==== DATA SECTION ====

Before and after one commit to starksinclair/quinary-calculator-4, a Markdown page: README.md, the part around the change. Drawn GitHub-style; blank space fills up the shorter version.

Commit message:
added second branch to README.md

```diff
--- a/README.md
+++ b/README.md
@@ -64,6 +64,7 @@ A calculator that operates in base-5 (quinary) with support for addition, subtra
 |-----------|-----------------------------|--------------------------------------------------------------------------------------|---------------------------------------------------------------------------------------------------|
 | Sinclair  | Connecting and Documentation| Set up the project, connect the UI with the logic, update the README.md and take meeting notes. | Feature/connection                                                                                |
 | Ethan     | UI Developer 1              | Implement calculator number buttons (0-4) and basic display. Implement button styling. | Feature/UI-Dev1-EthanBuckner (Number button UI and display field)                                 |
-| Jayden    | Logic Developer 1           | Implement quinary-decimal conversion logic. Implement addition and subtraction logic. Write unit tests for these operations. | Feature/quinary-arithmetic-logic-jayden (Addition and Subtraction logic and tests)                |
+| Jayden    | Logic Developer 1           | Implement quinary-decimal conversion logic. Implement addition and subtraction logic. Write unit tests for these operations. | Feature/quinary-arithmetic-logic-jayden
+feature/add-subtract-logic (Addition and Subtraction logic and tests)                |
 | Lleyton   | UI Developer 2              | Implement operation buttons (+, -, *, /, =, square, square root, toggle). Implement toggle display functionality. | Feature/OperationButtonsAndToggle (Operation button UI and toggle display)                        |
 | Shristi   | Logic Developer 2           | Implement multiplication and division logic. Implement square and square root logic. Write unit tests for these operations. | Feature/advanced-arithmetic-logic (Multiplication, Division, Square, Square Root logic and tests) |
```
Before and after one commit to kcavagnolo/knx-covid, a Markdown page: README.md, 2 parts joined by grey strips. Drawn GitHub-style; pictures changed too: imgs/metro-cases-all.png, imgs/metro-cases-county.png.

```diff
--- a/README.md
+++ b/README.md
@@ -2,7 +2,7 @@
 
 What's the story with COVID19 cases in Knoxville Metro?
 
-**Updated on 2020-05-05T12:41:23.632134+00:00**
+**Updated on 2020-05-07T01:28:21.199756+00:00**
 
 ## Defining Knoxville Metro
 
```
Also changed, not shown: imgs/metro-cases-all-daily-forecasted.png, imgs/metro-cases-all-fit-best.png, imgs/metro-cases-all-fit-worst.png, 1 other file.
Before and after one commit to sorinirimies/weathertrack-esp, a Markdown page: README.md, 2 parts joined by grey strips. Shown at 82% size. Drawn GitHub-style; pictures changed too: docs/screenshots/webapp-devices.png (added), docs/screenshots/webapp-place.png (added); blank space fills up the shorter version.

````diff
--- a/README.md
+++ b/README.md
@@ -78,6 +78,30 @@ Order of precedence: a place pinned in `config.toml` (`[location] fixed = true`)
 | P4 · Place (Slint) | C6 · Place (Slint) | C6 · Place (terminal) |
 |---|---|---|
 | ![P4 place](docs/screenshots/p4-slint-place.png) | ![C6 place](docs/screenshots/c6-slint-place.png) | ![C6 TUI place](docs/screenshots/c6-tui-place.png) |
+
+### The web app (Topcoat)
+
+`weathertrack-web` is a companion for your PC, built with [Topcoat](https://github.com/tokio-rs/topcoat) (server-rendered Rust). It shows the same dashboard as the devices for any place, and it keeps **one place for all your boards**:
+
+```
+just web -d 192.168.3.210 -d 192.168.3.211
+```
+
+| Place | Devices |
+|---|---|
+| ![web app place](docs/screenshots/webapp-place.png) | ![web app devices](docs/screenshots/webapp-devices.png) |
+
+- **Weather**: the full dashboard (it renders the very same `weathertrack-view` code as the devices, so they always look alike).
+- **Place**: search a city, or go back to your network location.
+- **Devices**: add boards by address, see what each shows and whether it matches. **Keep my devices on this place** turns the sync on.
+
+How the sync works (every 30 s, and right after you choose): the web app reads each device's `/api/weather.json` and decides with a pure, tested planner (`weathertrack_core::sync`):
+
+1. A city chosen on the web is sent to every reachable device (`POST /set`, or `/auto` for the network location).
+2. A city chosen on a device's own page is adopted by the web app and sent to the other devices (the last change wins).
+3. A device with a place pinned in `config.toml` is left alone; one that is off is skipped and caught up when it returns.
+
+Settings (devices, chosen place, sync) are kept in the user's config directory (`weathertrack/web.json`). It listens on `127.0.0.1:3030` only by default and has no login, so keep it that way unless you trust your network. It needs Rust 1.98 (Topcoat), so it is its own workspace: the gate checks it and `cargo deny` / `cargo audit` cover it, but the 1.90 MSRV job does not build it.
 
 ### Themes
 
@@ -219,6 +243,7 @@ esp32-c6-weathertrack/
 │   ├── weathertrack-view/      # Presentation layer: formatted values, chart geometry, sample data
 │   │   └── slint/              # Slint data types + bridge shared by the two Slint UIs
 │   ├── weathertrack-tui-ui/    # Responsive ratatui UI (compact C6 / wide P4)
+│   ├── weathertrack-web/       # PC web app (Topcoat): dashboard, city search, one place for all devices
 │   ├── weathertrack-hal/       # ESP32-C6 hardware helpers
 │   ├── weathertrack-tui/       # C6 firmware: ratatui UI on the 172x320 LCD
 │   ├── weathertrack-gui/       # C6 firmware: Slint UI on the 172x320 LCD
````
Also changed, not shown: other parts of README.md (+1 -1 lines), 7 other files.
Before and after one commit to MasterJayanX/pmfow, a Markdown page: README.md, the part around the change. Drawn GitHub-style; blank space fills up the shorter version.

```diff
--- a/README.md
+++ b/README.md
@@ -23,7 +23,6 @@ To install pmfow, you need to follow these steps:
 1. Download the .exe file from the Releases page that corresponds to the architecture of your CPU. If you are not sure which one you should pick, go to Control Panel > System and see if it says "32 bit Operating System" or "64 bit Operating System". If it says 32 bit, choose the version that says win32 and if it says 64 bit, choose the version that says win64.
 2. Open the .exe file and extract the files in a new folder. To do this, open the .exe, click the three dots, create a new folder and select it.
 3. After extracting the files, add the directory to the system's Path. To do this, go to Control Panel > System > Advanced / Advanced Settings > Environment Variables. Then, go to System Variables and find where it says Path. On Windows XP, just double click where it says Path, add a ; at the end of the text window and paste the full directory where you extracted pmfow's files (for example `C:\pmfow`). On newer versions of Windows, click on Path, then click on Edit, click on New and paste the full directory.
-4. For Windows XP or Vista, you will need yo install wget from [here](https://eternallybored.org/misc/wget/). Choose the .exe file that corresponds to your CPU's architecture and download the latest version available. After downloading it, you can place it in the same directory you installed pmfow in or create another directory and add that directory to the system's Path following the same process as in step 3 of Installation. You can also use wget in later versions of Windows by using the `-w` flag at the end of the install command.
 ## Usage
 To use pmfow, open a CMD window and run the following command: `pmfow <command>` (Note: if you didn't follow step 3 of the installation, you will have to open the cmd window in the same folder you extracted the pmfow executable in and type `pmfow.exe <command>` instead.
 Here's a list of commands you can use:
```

====

▶ [YOUR ASSIGNMENT]: Go over the data and return every line that includes the word "dashboard".

▶ [WRITTEN SOLUTION]:
+`weathertrack-web` is a companion for your PC, built with [Topcoat](https://github.com/tokio-rs/topcoat) (server-rendered Rust). It shows the same dashboard as the devices for any place, and it keeps **one place for all your boards**:
+- **Weather**: the full dashboard (it renders the very same `weathertrack-view` code as the devices, so they always look alike).
+│   ├── weathertrack-web/       # PC web app (Topcoat): dashboard, city search, one place for all devices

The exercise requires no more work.